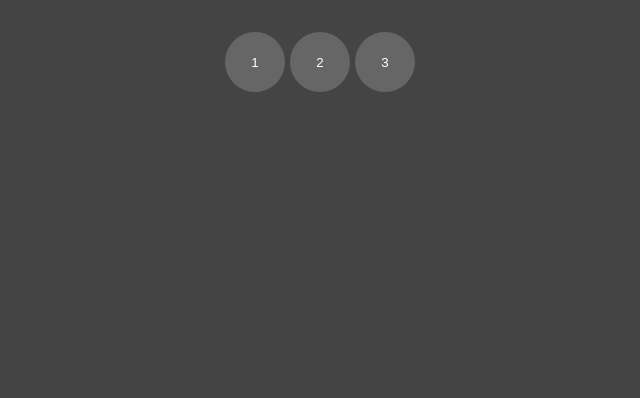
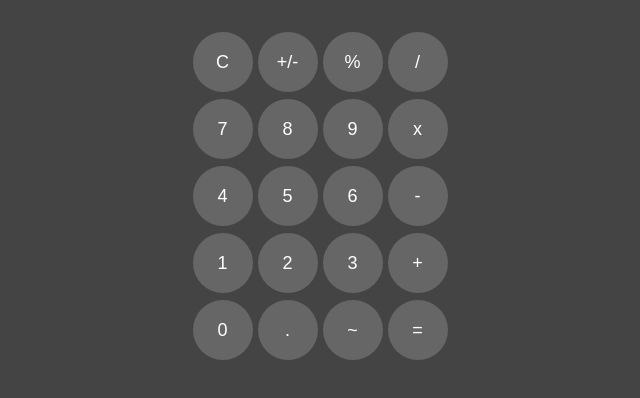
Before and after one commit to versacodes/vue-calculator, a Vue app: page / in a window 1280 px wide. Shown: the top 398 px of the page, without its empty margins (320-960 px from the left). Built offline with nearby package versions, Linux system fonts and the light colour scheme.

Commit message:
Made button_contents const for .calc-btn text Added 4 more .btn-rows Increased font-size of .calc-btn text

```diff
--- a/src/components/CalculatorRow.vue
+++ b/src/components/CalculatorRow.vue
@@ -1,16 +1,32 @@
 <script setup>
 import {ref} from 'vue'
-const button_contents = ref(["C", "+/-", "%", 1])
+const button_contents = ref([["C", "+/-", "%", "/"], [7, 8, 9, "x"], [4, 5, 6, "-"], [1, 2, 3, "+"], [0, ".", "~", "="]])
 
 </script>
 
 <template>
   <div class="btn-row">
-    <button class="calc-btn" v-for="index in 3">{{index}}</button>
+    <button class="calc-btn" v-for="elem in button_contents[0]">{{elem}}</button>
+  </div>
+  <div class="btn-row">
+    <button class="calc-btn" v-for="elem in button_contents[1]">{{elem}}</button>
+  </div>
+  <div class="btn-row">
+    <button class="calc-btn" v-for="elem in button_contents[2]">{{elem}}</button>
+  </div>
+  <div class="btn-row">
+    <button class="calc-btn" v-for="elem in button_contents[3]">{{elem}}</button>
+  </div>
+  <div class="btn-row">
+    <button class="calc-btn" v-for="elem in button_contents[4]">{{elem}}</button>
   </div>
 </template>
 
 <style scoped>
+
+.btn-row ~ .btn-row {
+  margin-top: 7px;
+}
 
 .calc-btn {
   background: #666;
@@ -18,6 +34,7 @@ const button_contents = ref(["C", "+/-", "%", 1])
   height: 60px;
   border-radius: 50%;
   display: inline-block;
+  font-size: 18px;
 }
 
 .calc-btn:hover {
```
####################
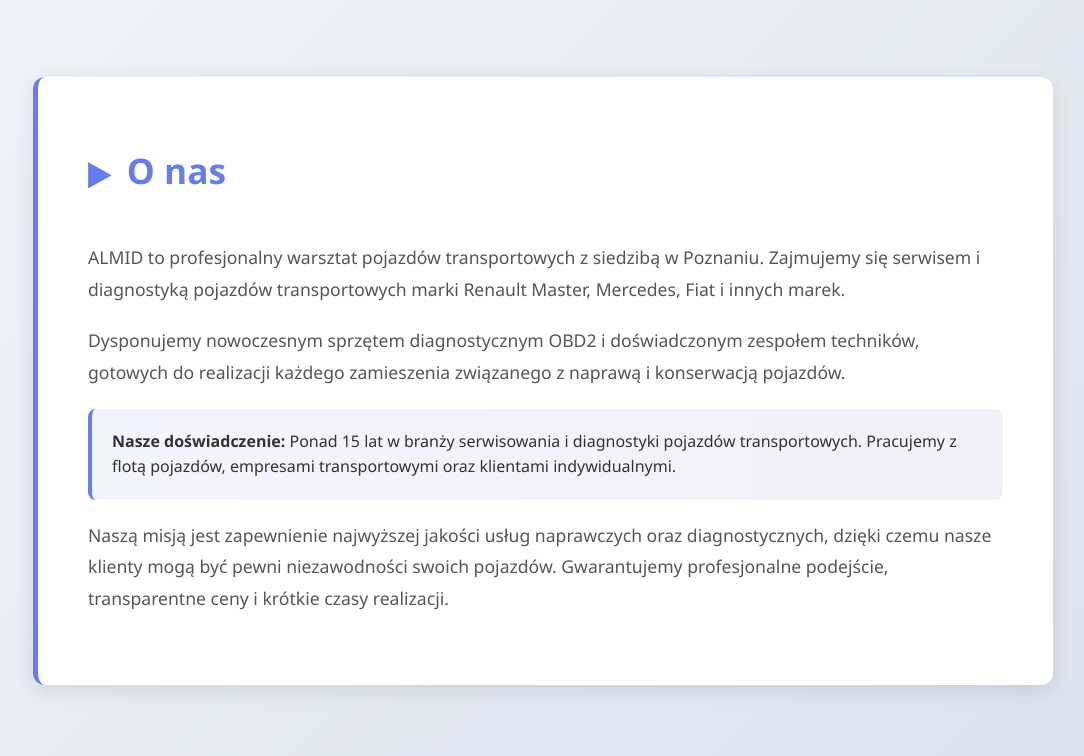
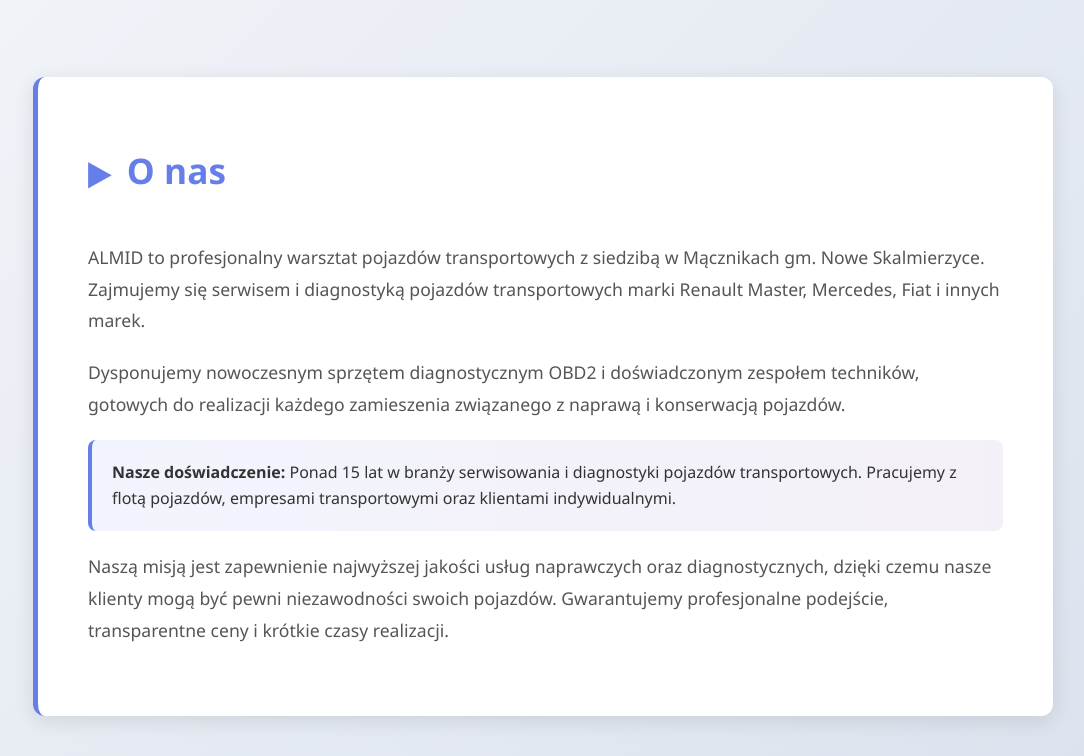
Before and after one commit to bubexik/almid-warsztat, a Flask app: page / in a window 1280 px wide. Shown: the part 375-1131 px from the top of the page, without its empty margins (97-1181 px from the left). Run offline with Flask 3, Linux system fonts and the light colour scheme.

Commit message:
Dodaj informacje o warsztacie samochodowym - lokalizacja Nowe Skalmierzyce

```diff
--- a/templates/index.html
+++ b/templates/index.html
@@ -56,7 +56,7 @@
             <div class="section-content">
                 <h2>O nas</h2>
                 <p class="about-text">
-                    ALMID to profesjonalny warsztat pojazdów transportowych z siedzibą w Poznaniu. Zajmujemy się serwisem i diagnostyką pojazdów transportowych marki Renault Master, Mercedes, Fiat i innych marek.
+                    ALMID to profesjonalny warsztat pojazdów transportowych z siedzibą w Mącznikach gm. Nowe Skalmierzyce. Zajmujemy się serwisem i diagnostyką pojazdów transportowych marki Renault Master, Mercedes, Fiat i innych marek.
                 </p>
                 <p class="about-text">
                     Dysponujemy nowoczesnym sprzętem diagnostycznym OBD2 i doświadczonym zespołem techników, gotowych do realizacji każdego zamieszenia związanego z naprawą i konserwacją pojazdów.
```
####################
### PROBLEM REQUIREMENTS
Lines in the entries above that hold "colour" should be counted; give only that count.

### WRITTEN RESPONSE
2